Work order:
Could you print out every entry, character for character?
──────── Given data ────────
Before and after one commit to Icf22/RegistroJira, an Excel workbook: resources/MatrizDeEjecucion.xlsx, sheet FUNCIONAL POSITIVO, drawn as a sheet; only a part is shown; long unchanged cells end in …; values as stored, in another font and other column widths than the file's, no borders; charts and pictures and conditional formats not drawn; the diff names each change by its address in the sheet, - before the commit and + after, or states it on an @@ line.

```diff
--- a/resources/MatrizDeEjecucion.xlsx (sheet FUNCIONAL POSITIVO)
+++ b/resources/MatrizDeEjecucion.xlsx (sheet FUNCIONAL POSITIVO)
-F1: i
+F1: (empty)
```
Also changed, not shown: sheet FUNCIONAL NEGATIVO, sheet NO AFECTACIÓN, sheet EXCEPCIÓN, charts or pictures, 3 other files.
────────
Solution to this task:
Before and after one commit to Icf22/RegistroJira, an Excel workbook: resources/MatrizDeEjecucion.xlsx, sheet FUNCIONAL POSITIVO, drawn as a sheet; only a part is shown; long unchanged cells end in …; values as stored, in another font and other column widths than the file's, no borders; charts and pictures and conditional formats not drawn; the diff names each change by its address in the sheet, - before the commit and + after, or states it on an @@ line.

```diff
--- a/resources/MatrizDeEjecucion.xlsx (sheet FUNCIONAL POSITIVO)
+++ b/resources/MatrizDeEjecucion.xlsx (sheet FUNCIONAL POSITIVO)
-F1: i
+F1: (empty)
```
Also changed, not shown: sheet FUNCIONAL NEGATIVO, sheet NO AFECTACIÓN, sheet EXCEPCIÓN, charts or pictures, 3 other files.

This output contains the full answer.